_Dataset entries_.
┌──
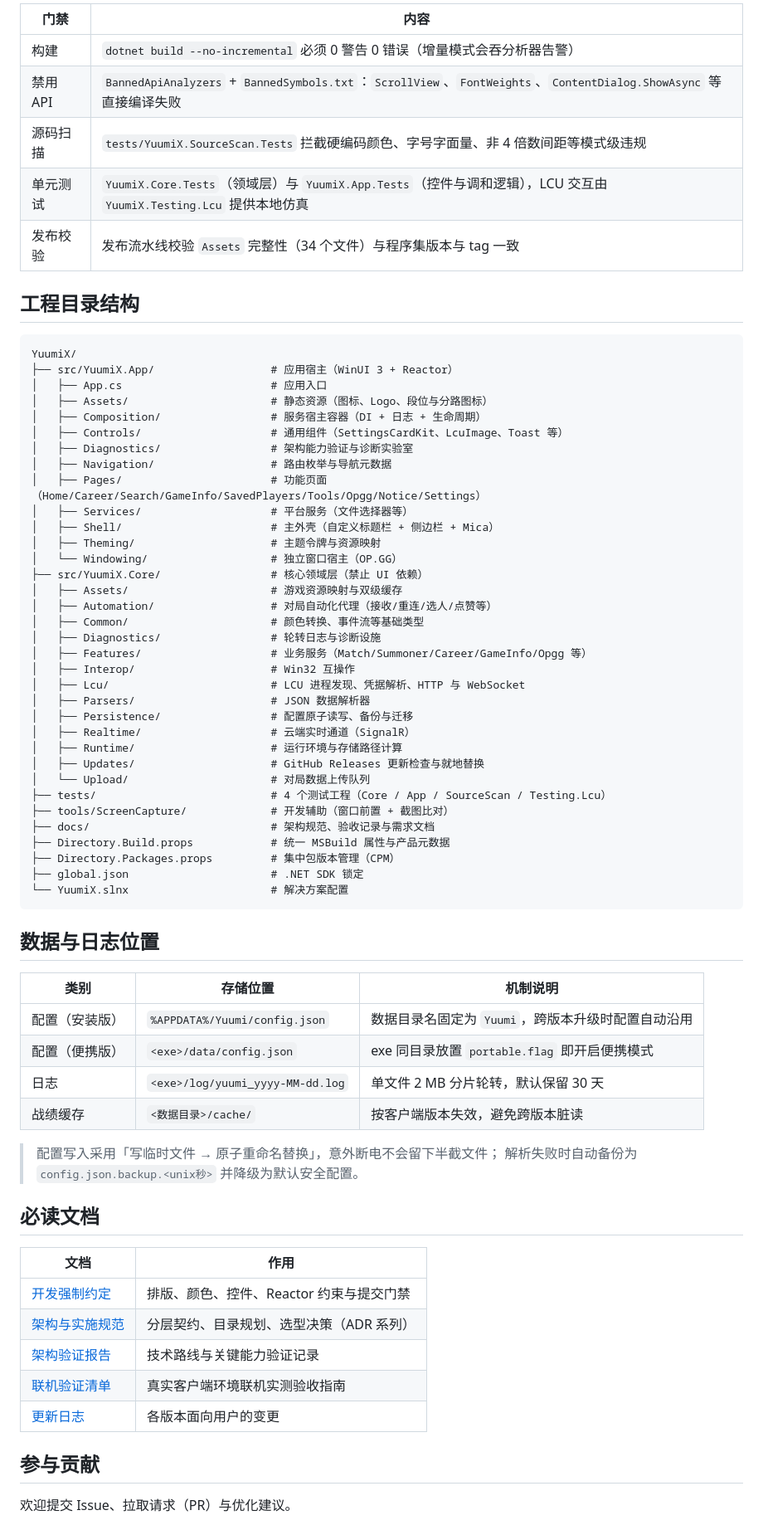
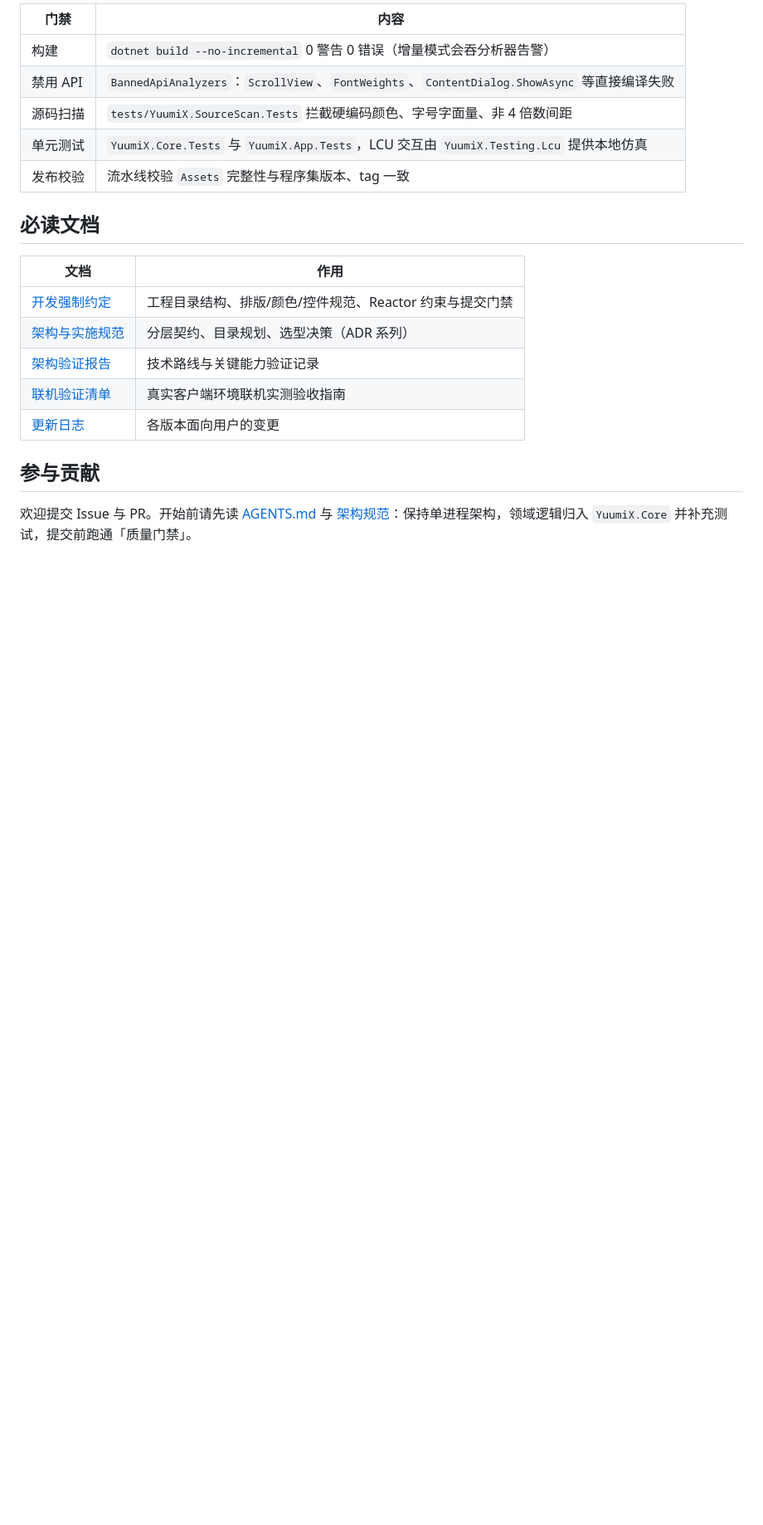
Before and after one commit to ISuuuu/YuumiX, a Markdown page: README.md, the part around one of its changes. Shown at 83% size. GitHub-like rendering; blank space fills up the shorter version.

Commit message:
docs(readme): 精简功能与构建说明，目录结构移入 AGENTS.md

````diff
--- a/README.md
+++ b/README.md
@@ -149,74 +122,23 @@ dotnet publish src/YuumiX.App/YuumiX.App.csproj -c Release -p:Platform=x64 -r wi
 
-| 门禁 | 内容 |
-| --- | --- |
-| 构建 | `dotnet build --no-incremental` 必须 0 警告 0 错误（增量模式会吞分析器告警） |
-| 禁用 API | `BannedApiAnalyzers` + `BannedSymbols.txt`：`ScrollView`、`FontWeights`、`ContentDialog.ShowAsync` 等直接编译失败 |
-| 源码扫描 | `tests/YuumiX.SourceScan.Tests` 拦截硬编码颜色、字号字面量、非 4 倍数间距等模式级违规 |
-| 单元测试 | `YuumiX.Core.Tests`（领域层）与 `YuumiX.App.Tests`（控件与调和逻辑），LCU 交互由 `YuumiX.Testing.Lcu` 提供本地仿真 |
-| 发布校验 | 发布流水线校验 `Assets` 完整性（34 个文件）与程序集版本与 tag 一致 |
-
-## 工程目录结构
-
-```
-YuumiX/
-├── src/YuumiX.App/                  # 应用宿主（WinUI 3 + Reactor）
-│   ├── App.cs                       # 应用入口
-│   ├── Assets/                      # 静态资源（图标、Logo、段位与分路图标）
-│   ├── Composition/                 # 服务宿主容器（DI + 日志 + 生命周期）
-│   ├── Controls/                    # 通用组件（SettingsCardKit、LcuImage、Toast 等）
-│   ├── Diagnostics/                 # 架构能力验证与诊断实验室
-│   ├── Navigation/                  # 路由枚举与导航元数据
-│   ├── Pages/                       # 功能页面（Home/Career/Search/GameInfo/SavedPlayers/Tools/Opgg/Notice/Settings）
-│   ├── Services/                    # 平台服务（文件选择器等）
-│   ├── Shell/                       # 主外壳（自定义标题栏 + 侧边栏 + Mica）
-│   ├── Theming/                     # 主题令牌与资源映射
-│   └── Windowing/                   # 独立窗口宿主（OP.GG）
-├── src/YuumiX.Core/                 # 核心领域层（禁止 UI 依赖）
-│   ├── Assets/                      # 游戏资源映射与双级缓存
-│   ├── Automation/                  # 对局自动化代理（接收/重连/选人/点赞等）
-│   ├── Common/                      # 颜色转换、事件流等基础类型
-│   ├── Diagnostics/                 # 轮转日志与诊断设施
-│   ├── Features/                    # 业务服务（Match/Summoner/Career/GameInfo/Opgg 等）
-│   ├── Interop/                     # Win32 互操作
-│   ├── Lcu/                         # LCU 进程发现、凭据解析、HTTP 与 WebSocket
-│   ├── Parsers/                     # JSON 数据解析器
-│   ├── Persistence/                 # 配置原子读写、备份与迁移
-│   ├── Realtime/                    # 云端实时通道（SignalR）
-│   ├── Runtime/                     # 运行环境与存储路径计算
-│   ├── Updates/                     # GitHub Releases 更新检查与就地替换
-│   └── Upload/                      # 对局数据上传队列
-├── tests/                           # 4 个测试工程（Core / App / SourceScan / Testing.Lcu）
-├── tools/ScreenCapture/             # 开发辅助（窗口前置 + 截图比对）
-├── docs/                            # 架构规范、验收记录与需求文档
-├── Directory.Build.props            # 统一 MSBuild 属性与产品元数据
-├── Directory.Packages.props         # 集中包版本管理（CPM）
-├── global.json                      # .NET SDK 锁定
-└── YuumiX.slnx                      # 解决方案配置
-```
-
-## 数据与日志位置
-
-| 类别 | 存储位置 | 机制说明 |
-| --- | --- | --- |
-| 配置（安装版） | `%APPDATA%/Yuumi/config.json` | 数据目录名固定为 `Yuumi`，跨版本升级时配置自动沿用 |
-| 配置（便携版） | `<exe>/data/config.json` | exe 同目录放置 `portable.flag` 即开启便携模式 |
-| 日志 | `<exe>/log/yuumi_yyyy-MM-dd.log` | 单文件 2 MB 分片轮转，默认保留 30 天 |
-| 战绩缓存 | `<数据目录>/cache/` | 按客户端版本失效，避免跨版本脏读 |
-
-> 配置写入采用「写临时文件 → 原子重命名替换」，意外断电不会留下半截文件；
-> 解析失败时自动备份为 `config.json.backup.<unix秒>` 并降级为默认安全配置。
+| 门禁     | 内容                                                                                                              |
+| -------- | ----------------------------------------------------------------------------------------------------------------- |
+| 构建     | `dotnet build --no-incremental` 0 警告 0 错误（增量模式会吞分析器告警）                                           |
+| 禁用 API | `BannedApiAnalyzers`：`ScrollView`、`FontWeights`、`ContentDialog.ShowAsync` 等直接编译失败                        |
+| 源码扫描 | `tests/YuumiX.SourceScan.Tests` 拦截硬编码颜色、字号字面量、非 4 倍数间距                                          |
+| 单元测试 | `YuumiX.Core.Tests` 与 `YuumiX.App.Tests`，LCU 交互由 `YuumiX.Testing.Lcu` 提供本地仿真                            |
+| 发布校验 | 流水线校验 `Assets` 完整性与程序集版本、tag 一致                                                                  |
 
 ## 必读文档
 
-| 文档 | 作用 |
-| --- | --- |
-| [开发强制约定](AGENTS.md) | 排版、颜色、控件、Reactor 约束与提交门禁 |
-| [架构与实施规范](docs/architecture.md) | 分层契约、目录规划、选型决策（ADR 系列） |
-| [架构验证报告](docs/validation-report.md) | 技术路线与关键能力验证记录 |
-| [联机验证清单](docs/live-verification.md) | 真实客户端环境联机实测验收指南 |
-| [更新日志](CHANGELOG.md) | 各版本面向用户的变更 |
+| 文档                                      | 作用                                     |
+| ----------------------------------------- | ---------------------------------------- |
+| [开发强制约定](AGENTS.md)                 | 工程目录结构、排版/颜色/控件规范、Reactor 约束与提交门禁 |
+| [架构与实施规范](docs/architecture.md)    | 分层契约、目录规划、选型决策（ADR 系列） |
+| [架构验证报告](docs/validation-report.md) | 技术路线与关键能力验证记录               |
+| [联机验证清单](docs/live-verification.md) | 真实客户端环境联机实测验收指南           |
+| [更新日志](CHANGELOG.md)                  | 各版本面向用户的变更                     |
 
 ## 参与贡献
 
-欢迎提交 Issue、拉取请求（PR）与优化建议。
+欢迎提交 Issue 与 PR。开始前请先读 [AGENTS.md](AGENTS.md) 与 [架构规范](docs/architecture.md)：保持单进程架构，领域逻辑归入 `YuumiX.Core` 并补充测试，提交前跑通「质量门禁」。
 
````
Also changed, not shown: other parts of README.md (+55 -87 lines).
└──
_Exercise description_. Output all the records, word for word, with no pictures in the copy.

_Finished exercise_.
Before and after one commit to ISuuuu/YuumiX, a Markdown page: README.md, the part around one of its changes. Shown at 83% size. GitHub-like rendering; blank space fills up the shorter version.

Commit message:
docs(readme): 精简功能与构建说明，目录结构移入 AGENTS.md

````diff
--- a/README.md
+++ b/README.md
@@ -149,74 +122,23 @@ dotnet publish src/YuumiX.App/YuumiX.App.csproj -c Release -p:Platform=x64 -r wi
 
-| 门禁 | 内容 |
-| --- | --- |
-| 构建 | `dotnet build --no-incremental` 必须 0 警告 0 错误（增量模式会吞分析器告警） |
-| 禁用 API | `BannedApiAnalyzers` + `BannedSymbols.txt`：`ScrollView`、`FontWeights`、`ContentDialog.ShowAsync` 等直接编译失败 |
-| 源码扫描 | `tests/YuumiX.SourceScan.Tests` 拦截硬编码颜色、字号字面量、非 4 倍数间距等模式级违规 |
-| 单元测试 | `YuumiX.Core.Tests`（领域层）与 `YuumiX.App.Tests`（控件与调和逻辑），LCU 交互由 `YuumiX.Testing.Lcu` 提供本地仿真 |
-| 发布校验 | 发布流水线校验 `Assets` 完整性（34 个文件）与程序集版本与 tag 一致 |
-
-## 工程目录结构
-
-```
-YuumiX/
-├── src/YuumiX.App/                  # 应用宿主（WinUI 3 + Reactor）
-│   ├── App.cs                       # 应用入口
-│   ├── Assets/                      # 静态资源（图标、Logo、段位与分路图标）
-│   ├── Composition/                 # 服务宿主容器（DI + 日志 + 生命周期）
-│   ├── Controls/                    # 通用组件（SettingsCardKit、LcuImage、Toast 等）
-│   ├── Diagnostics/                 # 架构能力验证与诊断实验室
-│   ├── Navigation/                  # 路由枚举与导航元数据
-│   ├── Pages/                       # 功能页面（Home/Career/Search/GameInfo/SavedPlayers/Tools/Opgg/Notice/Settings）
-│   ├── Services/                    # 平台服务（文件选择器等）
-│   ├── Shell/                       # 主外壳（自定义标题栏 + 侧边栏 + Mica）
-│   ├── Theming/                     # 主题令牌与资源映射
-│   └── Windowing/                   # 独立窗口宿主（OP.GG）
-├── src/YuumiX.Core/                 # 核心领域层（禁止 UI 依赖）
-│   ├── Assets/                      # 游戏资源映射与双级缓存
-│   ├── Automation/                  # 对局自动化代理（接收/重连/选人/点赞等）
-│   ├── Common/                      # 颜色转换、事件流等基础类型
-│   ├── Diagnostics/                 # 轮转日志与诊断设施
-│   ├── Features/                    # 业务服务（Match/Summoner/Career/GameInfo/Opgg 等）
-│   ├── Interop/                     # Win32 互操作
-│   ├── Lcu/                         # LCU 进程发现、凭据解析、HTTP 与 WebSocket
-│   ├── Parsers/                     # JSON 数据解析器
-│   ├── Persistence/                 # 配置原子读写、备份与迁移
-│   ├── Realtime/                    # 云端实时通道（SignalR）
-│   ├── Runtime/                     # 运行环境与存储路径计算
-│   ├── Updates/                     # GitHub Releases 更新检查与就地替换
-│   └── Upload/                      # 对局数据上传队列
-├── tests/                           # 4 个测试工程（Core / App / SourceScan / Testing.Lcu）
-├── tools/ScreenCapture/             # 开发辅助（窗口前置 + 截图比对）
-├── docs/                            # 架构规范、验收记录与需求文档
-├── Directory.Build.props            # 统一 MSBuild 属性与产品元数据
-├── Directory.Packages.props         # 集中包版本管理（CPM）
-├── global.json                      # .NET SDK 锁定
-└── YuumiX.slnx                      # 解决方案配置
-```
-
-## 数据与日志位置
-
-| 类别 | 存储位置 | 机制说明 |
-| --- | --- | --- |
-| 配置（安装版） | `%APPDATA%/Yuumi/config.json` | 数据目录名固定为 `Yuumi`，跨版本升级时配置自动沿用 |
-| 配置（便携版） | `<exe>/data/config.json` | exe 同目录放置 `portable.flag` 即开启便携模式 |
-| 日志 | `<exe>/log/yuumi_yyyy-MM-dd.log` | 单文件 2 MB 分片轮转，默认保留 30 天 |
-| 战绩缓存 | `<数据目录>/cache/` | 按客户端版本失效，避免跨版本脏读 |
-
-> 配置写入采用「写临时文件 → 原子重命名替换」，意外断电不会留下半截文件；
-> 解析失败时自动备份为 `config.json.backup.<unix秒>` 并降级为默认安全配置。
+| 门禁     | 内容                                                                                                              |
+| -------- | ----------------------------------------------------------------------------------------------------------------- |
+| 构建     | `dotnet build --no-incremental` 0 警告 0 错误（增量模式会吞分析器告警）                                           |
+| 禁用 API | `BannedApiAnalyzers`：`ScrollView`、`FontWeights`、`ContentDialog.ShowAsync` 等直接编译失败                        |
+| 源码扫描 | `tests/YuumiX.SourceScan.Tests` 拦截硬编码颜色、字号字面量、非 4 倍数间距                                          |
+| 单元测试 | `YuumiX.Core.Tests` 与 `YuumiX.App.Tests`，LCU 交互由 `YuumiX.Testing.Lcu` 提供本地仿真                            |
+| 发布校验 | 流水线校验 `Assets` 完整性与程序集版本、tag 一致                                                                  |
 
 ## 必读文档
 
-| 文档 | 作用 |
-| --- | --- |
-| [开发强制约定](AGENTS.md) | 排版、颜色、控件、Reactor 约束与提交门禁 |
-| [架构与实施规范](docs/architecture.md) | 分层契约、目录规划、选型决策（ADR 系列） |
-| [架构验证报告](docs/validation-report.md) | 技术路线与关键能力验证记录 |
-| [联机验证清单](docs/live-verification.md) | 真实客户端环境联机实测验收指南 |
-| [更新日志](CHANGELOG.md) | 各版本面向用户的变更 |
+| 文档                                      | 作用                                     |
+| ----------------------------------------- | ---------------------------------------- |
+| [开发强制约定](AGENTS.md)                 | 工程目录结构、排版/颜色/控件规范、Reactor 约束与提交门禁 |
+| [架构与实施规范](docs/architecture.md)    | 分层契约、目录规划、选型决策（ADR 系列） |
+| [架构验证报告](docs/validation-report.md) | 技术路线与关键能力验证记录               |
+| [联机验证清单](docs/live-verification.md) | 真实客户端环境联机实测验收指南           |
+| [更新日志](CHANGELOG.md)                  | 各版本面向用户的变更                     |
 
 ## 参与贡献
 
-欢迎提交 Issue、拉取请求（PR）与优化建议。
+欢迎提交 Issue 与 PR。开始前请先读 [AGENTS.md](AGENTS.md) 与 [架构规范](docs/architecture.md)：保持单进程架构，领域逻辑归入 `YuumiX.Core` 并补充测试，提交前跑通「质量门禁」。
 
````
Also changed, not shown: other parts of README.md (+55 -87 lines).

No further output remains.